## Exercise instructions
Without including any picture, copy the entries that follow word for word.

Web page revision data
-*-

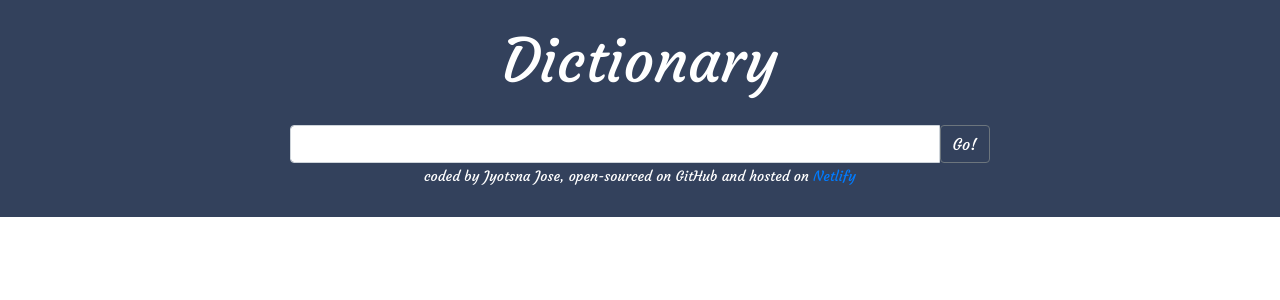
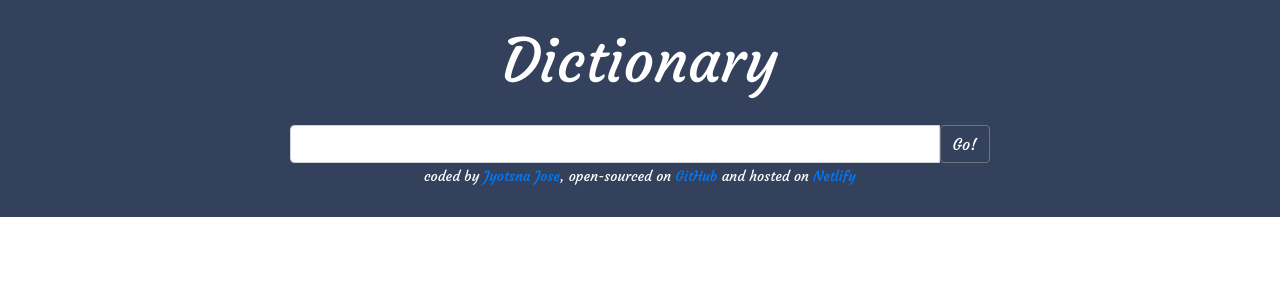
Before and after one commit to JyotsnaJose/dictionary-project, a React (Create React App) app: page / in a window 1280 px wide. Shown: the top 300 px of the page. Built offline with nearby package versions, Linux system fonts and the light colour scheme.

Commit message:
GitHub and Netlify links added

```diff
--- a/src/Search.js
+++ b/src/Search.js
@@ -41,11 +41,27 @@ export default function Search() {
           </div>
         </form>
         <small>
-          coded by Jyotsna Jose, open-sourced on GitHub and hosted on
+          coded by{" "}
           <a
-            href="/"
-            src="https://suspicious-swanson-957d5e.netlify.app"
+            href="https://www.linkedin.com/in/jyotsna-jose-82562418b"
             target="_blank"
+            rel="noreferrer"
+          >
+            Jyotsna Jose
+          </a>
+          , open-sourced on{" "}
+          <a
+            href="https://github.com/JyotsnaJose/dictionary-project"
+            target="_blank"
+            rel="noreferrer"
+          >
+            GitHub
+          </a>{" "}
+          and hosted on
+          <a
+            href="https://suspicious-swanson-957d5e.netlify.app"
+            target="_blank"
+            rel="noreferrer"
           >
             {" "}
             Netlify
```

-*-

## Answer area
Before and after one commit to JyotsnaJose/dictionary-project, a React (Create React App) app: page / in a window 1280 px wide. Shown: the top 300 px of the page. Built offline with nearby package versions, Linux system fonts and the light colour scheme.

Commit message:
GitHub and Netlify links added

```diff
--- a/src/Search.js
+++ b/src/Search.js
@@ -41,11 +41,27 @@ export default function Search() {
           </div>
         </form>
         <small>
-          coded by Jyotsna Jose, open-sourced on GitHub and hosted on
+          coded by{" "}
           <a
-            href="/"
-            src="https://suspicious-swanson-957d5e.netlify.app"
+            href="https://www.linkedin.com/in/jyotsna-jose-82562418b"
             target="_blank"
+            rel="noreferrer"
+          >
+            Jyotsna Jose
+          </a>
+          , open-sourced on{" "}
+          <a
+            href="https://github.com/JyotsnaJose/dictionary-project"
+            target="_blank"
+            rel="noreferrer"
+          >
+            GitHub
+          </a>{" "}
+          and hosted on
+          <a
+            href="https://suspicious-swanson-957d5e.netlify.app"
+            target="_blank"
+            rel="noreferrer"
           >
             {" "}
             Netlify
```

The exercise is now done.